Playground Safety

  • On the playground, parents can check their children for loose clothing, scarves or strings that can get struck;
  • Check the playground equipment before your child plays and supervise your child closely.


Home Alone Safety

  • After school, make sure your child is safe and well cared for.
  • Consider the child’s age and development level, the safety of the home environment and neighbourhood and accessibility of parents/adults/friends/and neighbours if assistance is required when planning to leave a child under the age of 16 unattended or with a babysitter.
  • Teach young children some basic information by age five such as their name, address and phone number and parents’ or guardians’ full names as well as their contact information, and a work number.
  • Give your daycare provider or school a list of safe people who can pick up your child.
  • Children should not answer the door or telephone when parents are not at home.
  • Local community services have additional programming and activities for children during the break and can provide information on daycare options.
  • Trusted neighbours, neighbourhood associations, family or friends may collaborate on organizing activities or supervising children.
  • When hiring a baby/child-sitter, parents should check references, consider the baby/child-sitter’s age, knowledge of child care and training and assessing caregiver to child ratios.


Back to School Safety

Here are some tips for parents and caregivers:

  • Playground safety: On the playground after school, ensure children have no loose clothing, scarves or strings that can get stuck; check the playground equipment before children play and supervise them closely.
  • Road safety: Teach younger children proper road safety rules and accompany any children under nine years old on the street as younger children’s judgment and perceptual skills are still developing.
  • Car safety: Ensure children are secured with safety harnesses and/or child safety seats. Never leave children unattended in a vehicle.
  • Computer safety: Protect children from on-line predators by keeping communication with kids open, monitoring the websites they visit, blocking potential hazards and locating the computer in a common area where parents can monitor usage easily.
  • School bus safety: Remind your child to always look at the driver for a signal before crossing and look all ways before crossing the road.
  • Window safety: Safe-guard windows to prevent children from accidental falls from windows and balconies.


Halloween Safety

To help parents and children prepare for Halloween, Safe Kids Canada recommends:

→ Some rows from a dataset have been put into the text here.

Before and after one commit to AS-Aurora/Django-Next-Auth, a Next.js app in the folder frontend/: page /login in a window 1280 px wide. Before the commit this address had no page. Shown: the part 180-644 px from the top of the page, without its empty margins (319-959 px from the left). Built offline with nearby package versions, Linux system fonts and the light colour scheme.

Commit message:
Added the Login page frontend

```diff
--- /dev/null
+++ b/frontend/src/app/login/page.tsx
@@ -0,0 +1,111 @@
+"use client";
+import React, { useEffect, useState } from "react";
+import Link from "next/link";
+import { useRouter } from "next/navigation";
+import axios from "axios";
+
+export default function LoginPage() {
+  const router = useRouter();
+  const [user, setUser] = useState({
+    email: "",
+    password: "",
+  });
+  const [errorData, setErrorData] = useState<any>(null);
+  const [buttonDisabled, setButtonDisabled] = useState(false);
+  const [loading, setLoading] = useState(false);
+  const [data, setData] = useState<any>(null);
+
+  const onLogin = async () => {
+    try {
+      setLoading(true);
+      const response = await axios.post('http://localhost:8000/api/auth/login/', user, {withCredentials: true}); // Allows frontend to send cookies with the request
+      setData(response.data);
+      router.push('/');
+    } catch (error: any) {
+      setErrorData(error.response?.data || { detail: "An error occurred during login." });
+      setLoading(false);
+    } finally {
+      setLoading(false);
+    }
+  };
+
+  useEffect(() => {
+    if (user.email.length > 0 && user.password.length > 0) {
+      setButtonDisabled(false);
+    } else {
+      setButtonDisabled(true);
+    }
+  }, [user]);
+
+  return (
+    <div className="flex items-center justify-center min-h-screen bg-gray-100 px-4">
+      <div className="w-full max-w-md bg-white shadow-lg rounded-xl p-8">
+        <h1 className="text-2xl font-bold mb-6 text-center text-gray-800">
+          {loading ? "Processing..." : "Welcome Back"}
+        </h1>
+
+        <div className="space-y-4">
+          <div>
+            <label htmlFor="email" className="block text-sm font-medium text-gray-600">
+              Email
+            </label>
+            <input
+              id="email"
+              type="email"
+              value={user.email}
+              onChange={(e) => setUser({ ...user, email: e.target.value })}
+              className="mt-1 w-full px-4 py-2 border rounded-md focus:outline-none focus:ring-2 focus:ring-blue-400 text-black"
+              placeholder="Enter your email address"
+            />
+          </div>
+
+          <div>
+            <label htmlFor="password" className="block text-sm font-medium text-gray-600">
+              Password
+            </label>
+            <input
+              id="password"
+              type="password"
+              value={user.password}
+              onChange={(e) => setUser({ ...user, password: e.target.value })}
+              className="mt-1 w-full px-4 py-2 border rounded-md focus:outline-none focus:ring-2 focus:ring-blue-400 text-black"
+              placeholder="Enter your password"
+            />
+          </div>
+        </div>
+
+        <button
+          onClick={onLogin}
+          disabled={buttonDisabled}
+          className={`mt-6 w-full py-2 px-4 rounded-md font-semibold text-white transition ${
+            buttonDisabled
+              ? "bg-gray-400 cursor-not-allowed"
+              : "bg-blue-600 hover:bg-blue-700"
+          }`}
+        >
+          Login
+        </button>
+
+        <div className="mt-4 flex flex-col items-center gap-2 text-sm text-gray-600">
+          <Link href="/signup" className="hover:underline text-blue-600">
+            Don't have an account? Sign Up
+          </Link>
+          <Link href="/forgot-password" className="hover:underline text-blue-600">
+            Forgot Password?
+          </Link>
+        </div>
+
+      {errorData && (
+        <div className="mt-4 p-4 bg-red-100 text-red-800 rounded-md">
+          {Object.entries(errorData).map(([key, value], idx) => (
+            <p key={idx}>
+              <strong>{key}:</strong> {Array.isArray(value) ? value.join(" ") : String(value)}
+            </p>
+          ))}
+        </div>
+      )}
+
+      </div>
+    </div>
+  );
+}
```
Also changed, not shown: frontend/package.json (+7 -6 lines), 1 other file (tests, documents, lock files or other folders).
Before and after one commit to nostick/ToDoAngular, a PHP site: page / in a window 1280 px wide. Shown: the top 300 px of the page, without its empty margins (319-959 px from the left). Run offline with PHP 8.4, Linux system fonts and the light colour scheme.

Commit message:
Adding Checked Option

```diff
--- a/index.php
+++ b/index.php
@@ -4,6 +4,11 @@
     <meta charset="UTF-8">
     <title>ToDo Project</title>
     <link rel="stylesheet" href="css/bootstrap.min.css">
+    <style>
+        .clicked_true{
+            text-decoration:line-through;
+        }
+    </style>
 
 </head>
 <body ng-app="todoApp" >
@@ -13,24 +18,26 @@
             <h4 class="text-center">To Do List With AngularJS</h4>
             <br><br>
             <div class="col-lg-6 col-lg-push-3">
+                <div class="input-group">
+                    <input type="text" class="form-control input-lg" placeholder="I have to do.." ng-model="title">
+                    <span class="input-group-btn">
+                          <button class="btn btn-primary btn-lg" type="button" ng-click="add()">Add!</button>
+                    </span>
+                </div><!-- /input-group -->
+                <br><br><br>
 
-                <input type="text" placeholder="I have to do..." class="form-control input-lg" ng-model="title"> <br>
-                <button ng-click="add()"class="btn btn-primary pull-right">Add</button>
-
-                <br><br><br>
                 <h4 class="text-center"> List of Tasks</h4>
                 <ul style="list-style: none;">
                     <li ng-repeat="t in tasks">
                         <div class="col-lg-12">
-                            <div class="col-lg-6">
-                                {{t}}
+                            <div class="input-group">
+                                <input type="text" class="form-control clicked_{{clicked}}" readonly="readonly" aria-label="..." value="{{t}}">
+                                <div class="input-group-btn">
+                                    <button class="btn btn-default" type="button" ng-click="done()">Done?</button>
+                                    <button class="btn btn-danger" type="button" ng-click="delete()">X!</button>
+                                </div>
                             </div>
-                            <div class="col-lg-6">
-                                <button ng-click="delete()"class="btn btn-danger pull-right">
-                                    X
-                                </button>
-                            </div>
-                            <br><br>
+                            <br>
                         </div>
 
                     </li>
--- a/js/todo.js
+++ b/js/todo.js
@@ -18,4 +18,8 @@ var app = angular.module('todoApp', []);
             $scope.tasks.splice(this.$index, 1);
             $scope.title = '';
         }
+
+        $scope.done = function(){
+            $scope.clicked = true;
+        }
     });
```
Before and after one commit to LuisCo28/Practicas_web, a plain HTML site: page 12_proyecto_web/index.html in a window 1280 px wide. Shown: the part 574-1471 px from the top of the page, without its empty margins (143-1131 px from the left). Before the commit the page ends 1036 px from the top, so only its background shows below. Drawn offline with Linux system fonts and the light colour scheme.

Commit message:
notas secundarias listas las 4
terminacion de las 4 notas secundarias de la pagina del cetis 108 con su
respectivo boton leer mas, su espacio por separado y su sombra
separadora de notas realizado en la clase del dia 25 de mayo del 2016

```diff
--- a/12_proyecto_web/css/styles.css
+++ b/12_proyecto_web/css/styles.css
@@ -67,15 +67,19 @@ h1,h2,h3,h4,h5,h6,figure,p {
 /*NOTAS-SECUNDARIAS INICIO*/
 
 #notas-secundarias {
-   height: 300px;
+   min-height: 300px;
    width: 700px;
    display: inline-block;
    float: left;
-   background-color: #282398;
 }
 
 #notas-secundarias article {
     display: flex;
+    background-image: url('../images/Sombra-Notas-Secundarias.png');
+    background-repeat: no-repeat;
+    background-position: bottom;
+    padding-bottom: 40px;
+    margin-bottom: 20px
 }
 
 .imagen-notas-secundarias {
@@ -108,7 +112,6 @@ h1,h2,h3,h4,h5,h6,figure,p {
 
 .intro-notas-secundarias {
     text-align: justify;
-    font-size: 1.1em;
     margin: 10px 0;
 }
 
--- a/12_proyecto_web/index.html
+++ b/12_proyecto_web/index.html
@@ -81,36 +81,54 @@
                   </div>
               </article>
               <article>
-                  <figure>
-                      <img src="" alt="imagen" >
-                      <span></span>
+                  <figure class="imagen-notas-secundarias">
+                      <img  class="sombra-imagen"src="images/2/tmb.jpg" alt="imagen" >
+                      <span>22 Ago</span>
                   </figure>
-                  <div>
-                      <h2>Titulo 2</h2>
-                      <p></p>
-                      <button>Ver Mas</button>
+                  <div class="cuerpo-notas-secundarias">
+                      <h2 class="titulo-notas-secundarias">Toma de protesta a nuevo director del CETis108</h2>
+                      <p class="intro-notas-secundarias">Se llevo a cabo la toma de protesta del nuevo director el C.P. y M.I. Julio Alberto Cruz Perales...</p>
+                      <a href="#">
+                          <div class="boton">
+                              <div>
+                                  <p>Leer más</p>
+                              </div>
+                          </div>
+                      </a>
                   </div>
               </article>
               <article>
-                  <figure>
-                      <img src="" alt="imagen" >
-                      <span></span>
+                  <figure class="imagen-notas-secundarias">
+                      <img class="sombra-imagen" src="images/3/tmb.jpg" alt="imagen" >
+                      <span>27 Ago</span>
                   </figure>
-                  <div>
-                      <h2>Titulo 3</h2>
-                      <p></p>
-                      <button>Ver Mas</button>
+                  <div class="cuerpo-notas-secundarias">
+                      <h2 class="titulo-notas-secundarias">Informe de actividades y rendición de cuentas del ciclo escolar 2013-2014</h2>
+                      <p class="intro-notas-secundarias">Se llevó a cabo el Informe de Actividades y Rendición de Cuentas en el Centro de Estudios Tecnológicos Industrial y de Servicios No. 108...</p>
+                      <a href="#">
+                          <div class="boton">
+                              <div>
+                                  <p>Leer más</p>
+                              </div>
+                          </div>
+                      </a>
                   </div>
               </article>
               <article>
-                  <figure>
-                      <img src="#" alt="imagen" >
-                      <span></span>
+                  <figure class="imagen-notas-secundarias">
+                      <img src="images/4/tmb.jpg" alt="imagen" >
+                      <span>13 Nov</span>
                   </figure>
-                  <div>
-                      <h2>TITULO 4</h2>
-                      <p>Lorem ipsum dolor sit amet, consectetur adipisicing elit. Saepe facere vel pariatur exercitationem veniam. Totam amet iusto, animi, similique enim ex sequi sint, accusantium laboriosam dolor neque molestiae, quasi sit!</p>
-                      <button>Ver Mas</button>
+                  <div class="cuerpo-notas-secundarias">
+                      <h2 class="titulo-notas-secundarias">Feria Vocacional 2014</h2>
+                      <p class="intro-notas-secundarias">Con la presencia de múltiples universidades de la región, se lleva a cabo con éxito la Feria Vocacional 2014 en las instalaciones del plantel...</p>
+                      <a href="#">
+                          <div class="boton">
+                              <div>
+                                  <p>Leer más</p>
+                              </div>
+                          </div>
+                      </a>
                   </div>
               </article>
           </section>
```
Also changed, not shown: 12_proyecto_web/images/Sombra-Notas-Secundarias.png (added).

  • Select children's costumes with bright colours whenever possible and avoid visibility reducing face masks
  • Look left, look straight into the intersection, look right, and repeat before crossing the street while trick-or-treating
  • Do not cross between parked cars or other obstacles, cross at crosswalks or intersections
  • Stay on the sidewalk or path when walking from one house to another

To help drivers prepare for Halloween, Safe Kids Canada recommends:

  • Drive slowly in residential areas where children are more likely to be trick-or-treating
  • Watch out for kids, many of whom may be wearing costumes with visibility reducing features
  • Reduce your distractions and stay alert
  • Frequently check your speed and reduce it during peak trick-or-treating hours 


More Safety Related Links:


All links provided above are for your convenience. Please be aware that we take no responsibility for the accuracy or content of any of the sites referenced here.